BEGIN DATA TO PROCESS

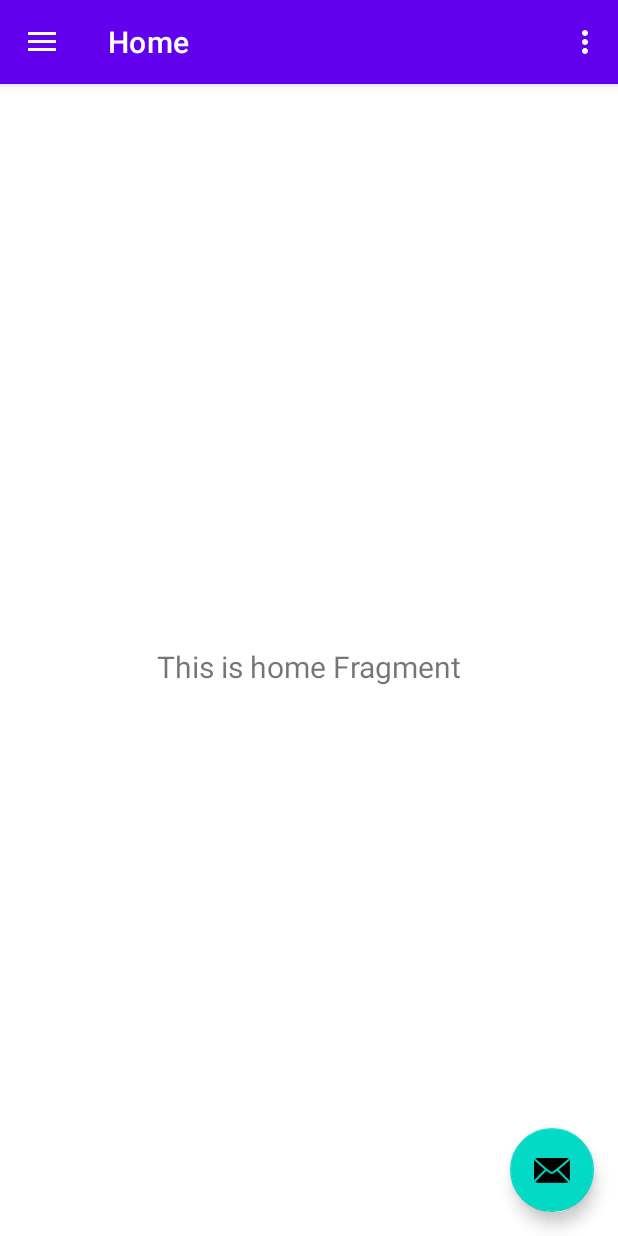
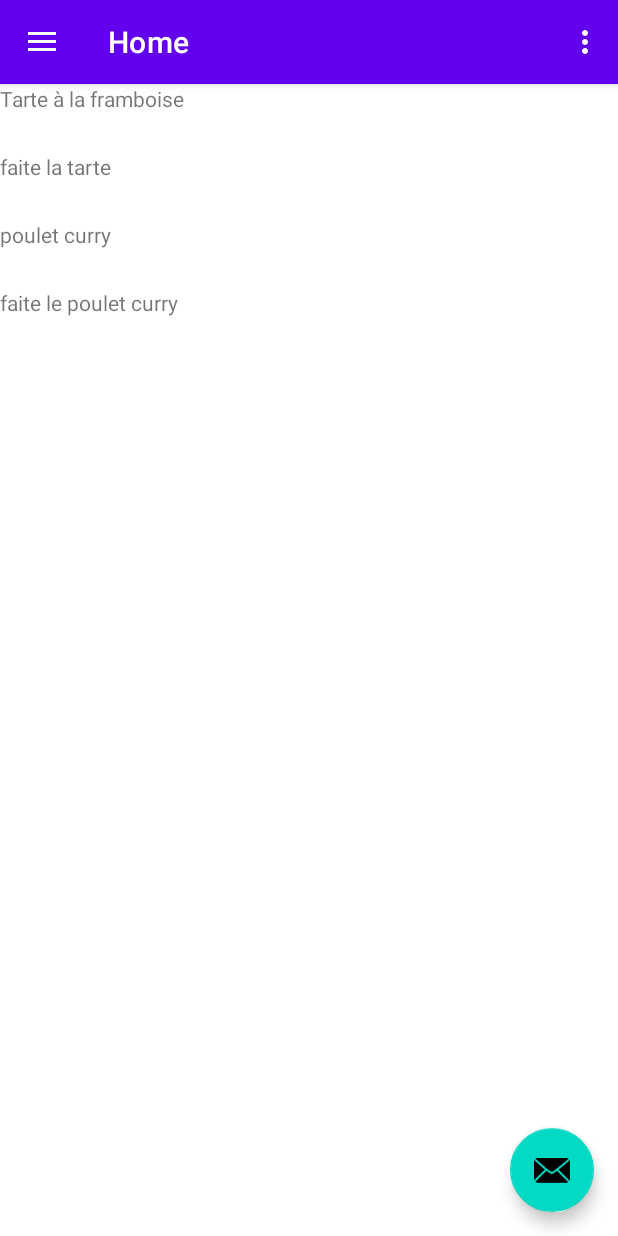
Before and after one commit to Nanok09/CentraleCookingClub, an Android app: the screen it shows after launch (MainActivity), on a phone screen of 412 x 824 dp. Run offline under Robolectric (Android 15) with nearby library versions, the light colour scheme and no system bars; our stand-ins replace navigation-ui.

Commit message:
premiere Version RecyclerView avec Fragment

```diff
--- a/app/src/main/java/com/example/centralecookingclub/data/Recette.kt
+++ b/app/src/main/java/com/example/centralecookingclub/data/Recette.kt
@@ -1,5 +1,6 @@
 package com.example.centralecookingclub.data
 
 data class Recette(
-    val nom: String
+    val nom: String,
+    val description : String
 )
--- /dev/null
+++ b/app/src/main/java/com/example/centralecookingclub/ui/adapter/ItemRecyclerAdapter.kt
@@ -0,0 +1,43 @@
+package com.example.centralecookingclub.ui.adapter
+
+import android.view.LayoutInflater
+import android.view.View
+import android.view.ViewGroup
+import android.widget.TextView
+import androidx.recyclerview.widget.RecyclerView
+import com.example.centralecookingclub.R
+import com.example.centralecookingclub.data.Recette
+
+class ItemRecyclerAdapter( _recettes : List<Recette>) : RecyclerView.Adapter<RecyclerView.ViewHolder>(){
+    var recettes : List<Recette> = _recettes
+    override fun onCreateViewHolder(parent: ViewGroup, type: Int): RecyclerView.ViewHolder {
+        val view = LayoutInflater.from(parent.context).inflate(R.layout.recette,parent,false)
+        return RecetteViewHolder(view)
+    }
+
+    override fun getItemCount(): Int {
+        return recettes.size
+    }
+
+    override fun onBindViewHolder(holder: RecyclerView.ViewHolder, position: Int) {
+        when(holder)
+        {
+            is RecetteViewHolder ->{
+                holder.bind(recettes.get(position))
+            }
+        }
+    }
+
+    inner class RecetteViewHolder constructor(recette : View): RecyclerView.ViewHolder(recette){
+        private val titletextView : TextView = recette.findViewById<TextView>(R.id.titreItem)
+        private val decriptiontextView : TextView = recette.findViewById(R.id.descriptionOfItem)
+
+        fun bind(recette: Recette){
+            titletextView.text = recette.nom
+            decriptiontextView.text = recette.description
+        }
+    }
+    interface ActionListener {
+        fun onItemClicked(position: Int)
+    }
+}
--- a/app/src/main/java/com/example/centralecookingclub/ui/home/HomeFragment.kt
+++ b/app/src/main/java/com/example/centralecookingclub/ui/home/HomeFragment.kt
@@ -4,17 +4,22 @@ import android.os.Bundle
 import android.view.LayoutInflater
 import android.view.View
 import android.view.ViewGroup
-import android.widget.TextView
 import androidx.fragment.app.Fragment
 import androidx.lifecycle.Observer
 import androidx.lifecycle.ViewModelProvider
-import com.example.centralecookingclub.R
+import androidx.recyclerview.widget.LinearLayoutManager
+import androidx.recyclerview.widget.RecyclerView
+import com.example.centralecookingclub.data.Recette
 import com.example.centralecookingclub.databinding.FragmentHomeBinding
+import com.example.centralecookingclub.ui.adapter.ItemRecyclerAdapter
 
 class HomeFragment : Fragment() {
 
     private lateinit var homeViewModel: HomeViewModel
     private var _binding: FragmentHomeBinding? = null
+    lateinit var recettesAdapter : ItemRecyclerAdapter
+    lateinit var recyclerView : RecyclerView
+    lateinit var _recettes : MutableList<Recette>
 
     // This property is only valid between onCreateView and
     // onDestroyView.
@@ -30,12 +35,23 @@ class HomeFragment : Fragment() {
 
         _binding = FragmentHomeBinding.inflate(inflater, container, false)
         val root: View = binding.root
+        return root
+    }
 
-        val textView: TextView = binding.textHome
-        homeViewModel.text.observe(viewLifecycleOwner, Observer {
-            textView.text = it
-        })
-        return root
+    override fun onActivityCreated(savedInstanceState: Bundle?) {
+        super.onActivityCreated(savedInstanceState)
+        _recettes = mutableListOf(Recette("Tarte à la framboise","faite la tarte"),
+                                    Recette("poulet curry","faite le poulet curry"))
+
+        recyclerView = _binding!!.itemRecyclerView
+        recyclerView.layoutManager= LinearLayoutManager(activity)
+        recettesAdapter = ItemRecyclerAdapter(_recettes)
+        recyclerView.adapter = recettesAdapter
+
+        homeViewModel.recettes.observe(viewLifecycleOwner, Observer { recettes ->
+            _recettes.clear()
+            _recettes.addAll(recettes)
+            recettesAdapter.notifyDataSetChanged()})
     }
 
     override fun onDestroyView() {
--- a/app/src/main/java/com/example/centralecookingclub/ui/home/HomeViewModel.kt
+++ b/app/src/main/java/com/example/centralecookingclub/ui/home/HomeViewModel.kt
@@ -3,11 +3,13 @@ package com.example.centralecookingclub.ui.home
 import androidx.lifecycle.LiveData
 import androidx.lifecycle.MutableLiveData
 import androidx.lifecycle.ViewModel
+import com.example.centralecookingclub.data.Recette
 
 class HomeViewModel : ViewModel() {
 
     private val _text = MutableLiveData<String>().apply {
         value = "This is home Fragment"
     }
+    var recettes = MutableLiveData<MutableList<Recette>>()
     val text: LiveData<String> = _text
 }
--- a/app/src/main/res/layout/fragment_home.xml
+++ b/app/src/main/res/layout/fragment_home.xml
@@ -6,17 +6,11 @@
     android:layout_height="match_parent"
     tools:context=".ui.home.HomeFragment">
 
-    <TextView
-        android:id="@+id/text_home"
+    <androidx.recyclerview.widget.RecyclerView
+        android:id="@+id/itemRecyclerView"
         android:layout_width="match_parent"
-        android:layout_height="wrap_content"
-        android:layout_marginStart="8dp"
-        android:layout_marginTop="8dp"
-        android:layout_marginEnd="8dp"
-        android:textAlignment="center"
-        android:textSize="20sp"
-        app:layout_constraintBottom_toBottomOf="parent"
-        app:layout_constraintEnd_toEndOf="parent"
-        app:layout_constraintStart_toStartOf="parent"
-        app:layout_constraintTop_toTopOf="parent" />
+        android:layout_height="match_parent"
+        tools:layout_editor_absoluteX="0dp"
+        tools:layout_editor_absoluteY="1dp" />
+
 </androidx.constraintlayout.widget.ConstraintLayout>
--- /dev/null
+++ b/app/src/main/res/layout/recette.xml
@@ -0,0 +1,20 @@
+<?xml version="1.0" encoding="utf-8"?>
+<androidx.constraintlayout.widget.ConstraintLayout xmlns:android="http://schemas.android.com/apk/res/android"
+    android:layout_width="match_parent"
+    android:layout_height="wrap_content"
+    xmlns:app="http://schemas.android.com/apk/res-auto">
+
+    <TextView
+        android:id="@+id/titreItem"
+        android:layout_width="match_parent"
+        android:layout_height="45dp"
+        app:layout_constraintStart_toStartOf="parent"
+        app:layout_constraintBottom_toTopOf="@+id/descriptionOfItem" />
+    <TextView
+        android:id="@+id/descriptionOfItem"
+        android:layout_width="match_parent"
+        android:layout_height="45dp"
+        app:layout_constraintStart_toStartOf="parent"
+        app:layout_constraintTop_toBottomOf="@+id/titreItem" />
+
+</androidx.constraintlayout.widget.ConstraintLayout>
```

END DATA TO PROCESS

### TRY IT
Please write out the whole listing exactly, but not the pictures in it.

### EXPECTED ANSWER
Before and after one commit to Nanok09/CentraleCookingClub, an Android app: the screen it shows after launch (MainActivity), on a phone screen of 412 x 824 dp. Run offline under Robolectric (Android 15) with nearby library versions, the light colour scheme and no system bars; our stand-ins replace navigation-ui.

Commit message:
premiere Version RecyclerView avec Fragment

```diff
--- a/app/src/main/java/com/example/centralecookingclub/data/Recette.kt
+++ b/app/src/main/java/com/example/centralecookingclub/data/Recette.kt
@@ -1,5 +1,6 @@
 package com.example.centralecookingclub.data
 
 data class Recette(
-    val nom: String
+    val nom: String,
+    val description : String
 )
--- /dev/null
+++ b/app/src/main/java/com/example/centralecookingclub/ui/adapter/ItemRecyclerAdapter.kt
@@ -0,0 +1,43 @@
+package com.example.centralecookingclub.ui.adapter
+
+import android.view.LayoutInflater
+import android.view.View
+import android.view.ViewGroup
+import android.widget.TextView
+import androidx.recyclerview.widget.RecyclerView
+import com.example.centralecookingclub.R
+import com.example.centralecookingclub.data.Recette
+
+class ItemRecyclerAdapter( _recettes : List<Recette>) : RecyclerView.Adapter<RecyclerView.ViewHolder>(){
+    var recettes : List<Recette> = _recettes
+    override fun onCreateViewHolder(parent: ViewGroup, type: Int): RecyclerView.ViewHolder {
+        val view = LayoutInflater.from(parent.context).inflate(R.layout.recette,parent,false)
+        return RecetteViewHolder(view)
+    }
+
+    override fun getItemCount(): Int {
+        return recettes.size
+    }
+
+    override fun onBindViewHolder(holder: RecyclerView.ViewHolder, position: Int) {
+        when(holder)
+        {
+            is RecetteViewHolder ->{
+                holder.bind(recettes.get(position))
+            }
+        }
+    }
+
+    inner class RecetteViewHolder constructor(recette : View): RecyclerView.ViewHolder(recette){
+        private val titletextView : TextView = recette.findViewById<TextView>(R.id.titreItem)
+        private val decriptiontextView : TextView = recette.findViewById(R.id.descriptionOfItem)
+
+        fun bind(recette: Recette){
+            titletextView.text = recette.nom
+            decriptiontextView.text = recette.description
+        }
+    }
+    interface ActionListener {
+        fun onItemClicked(position: Int)
+    }
+}
--- a/app/src/main/java/com/example/centralecookingclub/ui/home/HomeFragment.kt
+++ b/app/src/main/java/com/example/centralecookingclub/ui/home/HomeFragment.kt
@@ -4,17 +4,22 @@ import android.os.Bundle
 import android.view.LayoutInflater
 import android.view.View
 import android.view.ViewGroup
-import android.widget.TextView
 import androidx.fragment.app.Fragment
 import androidx.lifecycle.Observer
 import androidx.lifecycle.ViewModelProvider
-import com.example.centralecookingclub.R
+import androidx.recyclerview.widget.LinearLayoutManager
+import androidx.recyclerview.widget.RecyclerView
+import com.example.centralecookingclub.data.Recette
 import com.example.centralecookingclub.databinding.FragmentHomeBinding
+import com.example.centralecookingclub.ui.adapter.ItemRecyclerAdapter
 
 class HomeFragment : Fragment() {
 
     private lateinit var homeViewModel: HomeViewModel
     private var _binding: FragmentHomeBinding? = null
+    lateinit var recettesAdapter : ItemRecyclerAdapter
+    lateinit var recyclerView : RecyclerView
+    lateinit var _recettes : MutableList<Recette>
 
     // This property is only valid between onCreateView and
     // onDestroyView.
@@ -30,12 +35,23 @@ class HomeFragment : Fragment() {
 
         _binding = FragmentHomeBinding.inflate(inflater, container, false)
         val root: View = binding.root
+        return root
+    }
 
-        val textView: TextView = binding.textHome
-        homeViewModel.text.observe(viewLifecycleOwner, Observer {
-            textView.text = it
-        })
-        return root
+    override fun onActivityCreated(savedInstanceState: Bundle?) {
+        super.onActivityCreated(savedInstanceState)
+        _recettes = mutableListOf(Recette("Tarte à la framboise","faite la tarte"),
+                                    Recette("poulet curry","faite le poulet curry"))
+
+        recyclerView = _binding!!.itemRecyclerView
+        recyclerView.layoutManager= LinearLayoutManager(activity)
+        recettesAdapter = ItemRecyclerAdapter(_recettes)
+        recyclerView.adapter = recettesAdapter
+
+        homeViewModel.recettes.observe(viewLifecycleOwner, Observer { recettes ->
+            _recettes.clear()
+            _recettes.addAll(recettes)
+            recettesAdapter.notifyDataSetChanged()})
     }
 
     override fun onDestroyView() {
--- a/app/src/main/java/com/example/centralecookingclub/ui/home/HomeViewModel.kt
+++ b/app/src/main/java/com/example/centralecookingclub/ui/home/HomeViewModel.kt
@@ -3,11 +3,13 @@ package com.example.centralecookingclub.ui.home
 import androidx.lifecycle.LiveData
 import androidx.lifecycle.MutableLiveData
 import androidx.lifecycle.ViewModel
+import com.example.centralecookingclub.data.Recette
 
 class HomeViewModel : ViewModel() {
 
     private val _text = MutableLiveData<String>().apply {
         value = "This is home Fragment"
     }
+    var recettes = MutableLiveData<MutableList<Recette>>()
     val text: LiveData<String> = _text
 }
--- a/app/src/main/res/layout/fragment_home.xml
+++ b/app/src/main/res/layout/fragment_home.xml
@@ -6,17 +6,11 @@
     android:layout_height="match_parent"
     tools:context=".ui.home.HomeFragment">
 
-    <TextView
-        android:id="@+id/text_home"
+    <androidx.recyclerview.widget.RecyclerView
+        android:id="@+id/itemRecyclerView"
         android:layout_width="match_parent"
-        android:layout_height="wrap_content"
-        android:layout_marginStart="8dp"
-        android:layout_marginTop="8dp"
-        android:layout_marginEnd="8dp"
-        android:textAlignment="center"
-        android:textSize="20sp"
-        app:layout_constraintBottom_toBottomOf="parent"
-        app:layout_constraintEnd_toEndOf="parent"
-        app:layout_constraintStart_toStartOf="parent"
-        app:layout_constraintTop_toTopOf="parent" />
+        android:layout_height="match_parent"
+        tools:layout_editor_absoluteX="0dp"
+        tools:layout_editor_absoluteY="1dp" />
+
 </androidx.constraintlayout.widget.ConstraintLayout>
--- /dev/null
+++ b/app/src/main/res/layout/recette.xml
@@ -0,0 +1,20 @@
+<?xml version="1.0" encoding="utf-8"?>
+<androidx.constraintlayout.widget.ConstraintLayout xmlns:android="http://schemas.android.com/apk/res/android"
+    android:layout_width="match_parent"
+    android:layout_height="wrap_content"
+    xmlns:app="http://schemas.android.com/apk/res-auto">
+
+    <TextView
+        android:id="@+id/titreItem"
+        android:layout_width="match_parent"
+        android:layout_height="45dp"
+        app:layout_constraintStart_toStartOf="parent"
+        app:layout_constraintBottom_toTopOf="@+id/descriptionOfItem" />
+    <TextView
+        android:id="@+id/descriptionOfItem"
+        android:layout_width="match_parent"
+        android:layout_height="45dp"
+        app:layout_constraintStart_toStartOf="parent"
+        app:layout_constraintTop_toBottomOf="@+id/titreItem" />
+
+</androidx.constraintlayout.widget.ConstraintLayout>
```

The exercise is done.